Problem description:
Produce a verbatim copy of the following records, leaving out all pictures.

Edit tracking data

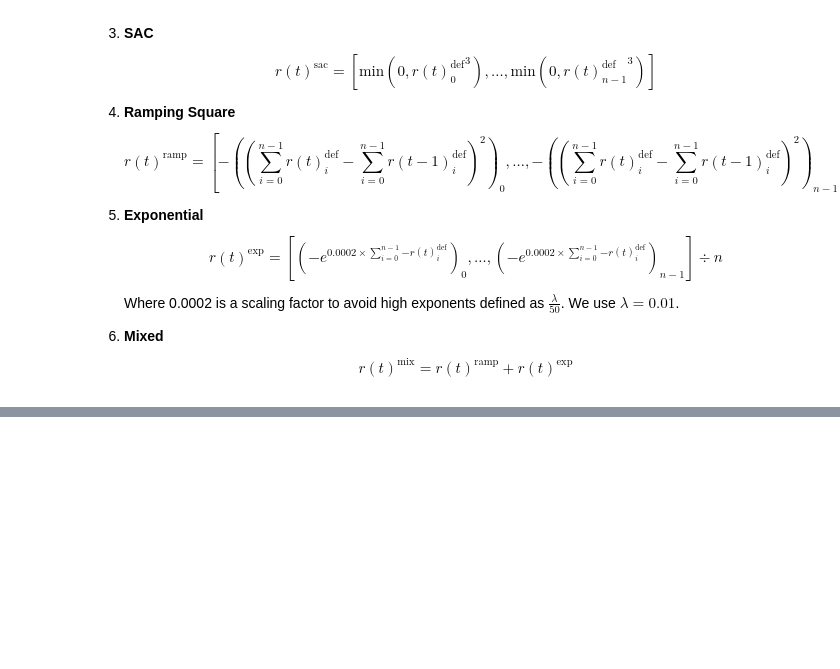
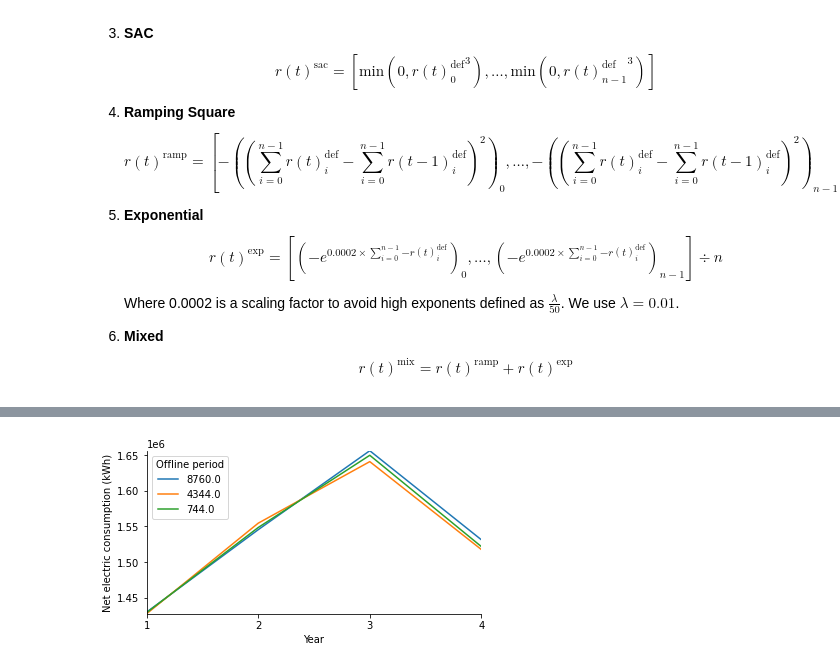
Before and after one commit to intelligent-environments-lab/CityLearn, a Jupyter notebook: reward_function_exploration_analysis.ipynb, the cells around one changed output, grey strips where cells are left out. Saved outputs shown, nothing was run; the diff lists cells and outputs as text; code cells hidden in the pictures; blank space fills up the shorter version.

```diff
--- a/reward_function_exploration_analysis.ipynb
+++ b/reward_function_exploration_analysis.ipynb
@@ -9,3 +8,6 @@ from database import SQLiteDatabase
+# %%
+plt.rcParams['axes.xmargin'] = 0
+plt.rcParams['axes.ymargin'] = 0
 # %% [markdown]
 # Reward Function Design
 ***
@@ -232,5 +46,0 @@ plt.show()
-# %%
-filepath = 'grid_search_data/simulation_output/marlisa-marlisa.pkl'
-
-with open(filepath,'rb') as f:
-    simulation = pickle.load(f)
@@ -262,0 +53,6 @@ database.get_table('cooling_device_timeseries')
+# %%
+c8_simulation_output_directory = 'simulation_output_c8'
+c8_database_filepath = os.path.join(c8_simulation_output_directory,'simulation_output_c8')
+source_filepaths = [os.path.join(c8_simulation_output_directory,f'simulation_{i}.db') for i in range(1,7)]
+CityLearnDatabase.concatenate(c8_database_filepath,source_filepaths)
+database = SQLiteDatabase(c8_database_filepath)
@@ -262,0 +91,31 @@ database.get_table('cooling_device_timeseries')
+# %%
+# environment level net electricity consumption
+plot_metadata = metadata[metadata['agent_name']=='marlisa']
+fig, ax = plt.subplots(1,1,figsize=(6,3))
+
+for _, environment_id, _, exploration_period in plot_metadata.to_records(index=False):
+    query = f"""
+    SELECT
+        CAST (t.timestep / 8760 AS INTEGER) + 1 AS year,
+        SUM(e.net_electric_consumption) AS value
+    FROM environment_timeseries e
+    LEFT JOIN timestep t ON t.id = e.timestep_id
+    WHERE e.environment_id = {environment_id}
+    GROUP BY
+        CAST (t.timestep / 8760 AS INTEGER) + 1
+    """
+    plot_data = database.query_table(query)
+    x = plot_data['year']
+    y = plot_data['value']
+    ax.plot(x,y,label=exploration_period)
+    ax.set_xticks(range(int(min(x)),int(max(x)+1)))
+    ax.set_xlabel('Year')
+    ax.set_ylabel('Net electric consumption (kWh)')
+    ax.spines['right'].set_visible(False)
+    ax.spines['top'].set_visible(False)
+
+ax.legend(title='Offline period')
+ax.margins(0)
+plt.show()
+# %% [output]
+[figure, added]
```
Also changed, not shown: parts of 14 cells of this notebook.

Task response:
Before and after one commit to intelligent-environments-lab/CityLearn, a Jupyter notebook: reward_function_exploration_analysis.ipynb, the cells around one changed output, grey strips where cells are left out. Saved outputs shown, nothing was run; the diff lists cells and outputs as text; code cells hidden in the pictures; blank space fills up the shorter version.

```diff
--- a/reward_function_exploration_analysis.ipynb
+++ b/reward_function_exploration_analysis.ipynb
@@ -9,3 +8,6 @@ from database import SQLiteDatabase
+# %%
+plt.rcParams['axes.xmargin'] = 0
+plt.rcParams['axes.ymargin'] = 0
 # %% [markdown]
 # Reward Function Design
 ***
@@ -232,5 +46,0 @@ plt.show()
-# %%
-filepath = 'grid_search_data/simulation_output/marlisa-marlisa.pkl'
-
-with open(filepath,'rb') as f:
-    simulation = pickle.load(f)
@@ -262,0 +53,6 @@ database.get_table('cooling_device_timeseries')
+# %%
+c8_simulation_output_directory = 'simulation_output_c8'
+c8_database_filepath = os.path.join(c8_simulation_output_directory,'simulation_output_c8')
+source_filepaths = [os.path.join(c8_simulation_output_directory,f'simulation_{i}.db') for i in range(1,7)]
+CityLearnDatabase.concatenate(c8_database_filepath,source_filepaths)
+database = SQLiteDatabase(c8_database_filepath)
@@ -262,0 +91,31 @@ database.get_table('cooling_device_timeseries')
+# %%
+# environment level net electricity consumption
+plot_metadata = metadata[metadata['agent_name']=='marlisa']
+fig, ax = plt.subplots(1,1,figsize=(6,3))
+
+for _, environment_id, _, exploration_period in plot_metadata.to_records(index=False):
+    query = f"""
+    SELECT
+        CAST (t.timestep / 8760 AS INTEGER) + 1 AS year,
+        SUM(e.net_electric_consumption) AS value
+    FROM environment_timeseries e
+    LEFT JOIN timestep t ON t.id = e.timestep_id
+    WHERE e.environment_id = {environment_id}
+    GROUP BY
+        CAST (t.timestep / 8760 AS INTEGER) + 1
+    """
+    plot_data = database.query_table(query)
+    x = plot_data['year']
+    y = plot_data['value']
+    ax.plot(x,y,label=exploration_period)
+    ax.set_xticks(range(int(min(x)),int(max(x)+1)))
+    ax.set_xlabel('Year')
+    ax.set_ylabel('Net electric consumption (kWh)')
+    ax.spines['right'].set_visible(False)
+    ax.spines['top'].set_visible(False)
+
+ax.legend(title='Offline period')
+ax.margins(0)
+plt.show()
+# %% [output]
+[figure, added]
```
Also changed, not shown: parts of 14 cells of this notebook.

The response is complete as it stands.